Work instructions – Using the records below, filter for lines that contain the string "interface" and copy them out.

[Entries taken from a collection]
※ ※ ※
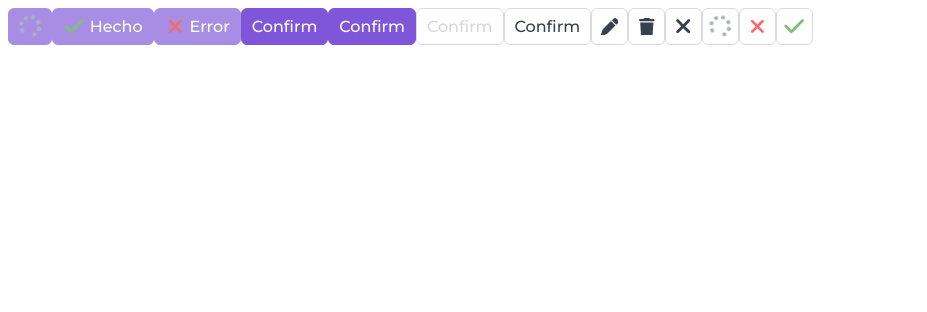
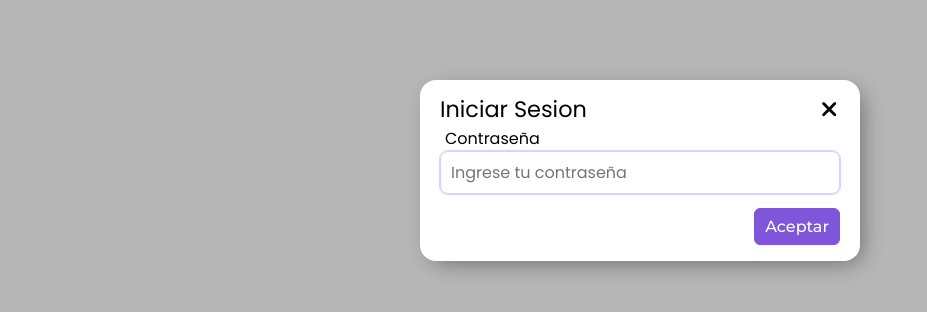
Before and after one commit to Cito2310/encode-img, a React (Create React App) app: page / in a window 1280 px wide. Shown: the top 312 px of the page, without its empty margins (0-927 px from the left). Built offline with nearby package versions, Linux system fonts and the light colour scheme.

Commit message:
basic modalLign

```diff
--- a/package.json
+++ b/package.json
@@ -1,7 +1,7 @@
 {
   "homepage": "./",
   "name": "encode-img",
-  "version": "1.2.2",
+  "version": "1.3.0",
   "author": "",
   "description": "",
   "keywords": [
--- a/src/DevApp.tsx
+++ b/src/DevApp.tsx
@@ -1,25 +1,8 @@
+import { ModalLogin } from "./components/ModalLogin"
 import "./config.scss"
-import { Button } from "./components/Button"
-import { BtnIcon } from "./components/BtnIcon"
 
 export const DevApp = () => {
     return (
-        <div style={{display: "flex"}}>
-
-            {/* <ModalExample/> */}
-            <Button color="primary" label="Confirm" status="await"/>
-            <Button color="primary" label="Confirm" status="done"/>
-            <Button color="primary" label="Confirm" status="error"/>
-            <Button color="primary" label="Confirm" />
-            <Button color="primary" label="Confirm" />
-            <Button color="secondary" label="Confirm" disabled />
-            <Button color="secondary" label="Confirm" />
-            <BtnIcon element="pencil"/>
-            <BtnIcon element="trash"/>
-            <BtnIcon element="xmark"/>
-            <BtnIcon element="pencil" status="await"/>
-            <BtnIcon element="trash" status="error"/>
-            <BtnIcon element="xmark" status="done"/>
-        </div>
+        <ModalLogin/>
     )
 }
--- /dev/null
+++ b/src/components/ModalLogin.tsx
@@ -0,0 +1,63 @@
+import { useForm } from "../hooks/useForm"
+import { ModalParent } from "./ModalParent"
+import { InputText } from "./Inputs"
+import { useState } from "react";
+import * as bcryptjs from 'bcryptjs';
+
+export function ModalLogin() {
+    const {
+        password,
+
+        onInputChange,
+        setFormState
+    } = useForm({
+        password: ""
+    });
+
+
+    // ERROR CONTROLLER
+    const [error, setErr] = useState("");
+    const [status, setStatus] = useState<undefined | "error" | "await" | "done">(undefined);
+    const setError = (error: string) => {setErr(error); setStatus("error")};
+    const emptyError = () => {setErr(""); setStatus(undefined)};
+
+
+    // FORM CONTROLLER
+    const onChange = (event: React.ChangeEvent<HTMLInputElement>) => {emptyError(); onInputChange(event)}
+
+    const onSubmit = async(event: React.FormEvent<HTMLFormElement>) => {
+        event.preventDefault();
+        emptyError();
+
+        if (!password) return setError("La contraseña es necesaria");
+
+        const data = await window.electronAPI.getConfig();
+        const comparePassword = bcryptjs.compareSync(password, data?.password || "");
+
+        if (!comparePassword) return setError("La contraseña es incorrecta");
+
+        setStatus("done");
+        // TODO Set Password
+        // TODO onExit
+    }
+
+
+    return (
+        <ModalParent
+            title="Iniciar Sesion"
+            onExit={()=>{}}
+            buttons={[
+                {color: "primary", label: "Aceptar", submit: true, status},
+            ]}
+            onSubmit={onSubmit}
+            advert={error}
+        >
+            <InputText
+                name="password" value={password}
+                label="Contraseña" placeholder="Ingrese tu contraseña"
+                onChange={onChange}
+                password autoFocus
+            />
+        </ModalParent>
+    )
+}
--- a/src/components/ModalParent.tsx
+++ b/src/components/ModalParent.tsx
@@ -2,10 +2,12 @@ import "../styles/modal.scss"
 import { Button } from "./Button"
 
 interface props {
+    buttons?: IButton[]
     children: JSX.Element | JSX.Element[]
+    advert?: string
+    onExit: () => void
+    onSubmit?: (event: React.FormEvent<HTMLFormElement>) => void
     title: string
-    onExit: () => void
-    buttons: IButton[]
 }
 interface IButton {
     color: "secondary" | "primary" | ""
@@ -18,7 +20,7 @@ interface IButton {
 }
 
 
-export const ModalParent = ({ children, buttons, onExit, title }:props) => (
+export const ModalParent = ({ children, buttons, onExit, title, onSubmit, advert }:props) => (
     <>
         <div className="modal">
             <div className="top">
@@ -26,13 +28,14 @@ export const ModalParent = ({ children, buttons, onExit, title }:props) => (
                 <svg onClick={onExit} className="exit-btn" width="1em" height="1em" xmlns="http://www.w3.org/2000/svg" viewBox="0 0 384 512"><path fill="currentColor" d="M342.6 150.6c12.5-12.5 12.5-32.8 0-45.3s-32.8-12.5-45.3 0L192 210.7 86.6 105.4c-12.5-12.5-32.8-12.5-45.3 0s-12.5 32.8 0 45.3L146.7 256 41.4 361.4c-12.5 12.5-12.5 32.8 0 45.3s32.8 12.5 45.3 0L192 301.3 297.4 406.6c12.5 12.5 32.8 12.5 45.3 0s12.5-32.8 0-45.3L237.3 256 342.6 150.6z"/></svg>
             </div>
 
+            <form onSubmit={onSubmit}>
                 <div className="body">
                     {children}
                 </div>
 
                 <div className="bottom">
                     {
-                    buttons.map( ({color, label, disabled, onClick, status, style, submit}) => <Button
+                        buttons?.map( ({color, label, disabled, onClick, status, style, submit}, index) => <Button
                             color={color}
                             label={label}
                             disabled={disabled}
@@ -40,9 +43,12 @@ export const ModalParent = ({ children, buttons, onExit, title }:props) => (
                             status={status}
                             style={style}
                             submit={submit}
+                            key={index}
                         />)
                     }
+                    {advert && <p style={{color:"#D71F1F"}}>{advert}</p>}
                 </div>
+            </form>
 
         </div>
 
--- a/src/styles/modal.scss
+++ b/src/styles/modal.scss
@@ -38,7 +38,6 @@
         flex-direction: column;
         gap: 8px;
         margin-bottom: 14px;
-        margin-top: 6px;
     }
 }
 
```
Also changed, not shown: 1 other file (tests, documents, lock files or other folders). Lines whose indentation alone changed are shown as unchanged.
※ ※ ※
Response below –
 interface props {
 interface IButton {
@@ -18,7 +20,7 @@ interface IButton {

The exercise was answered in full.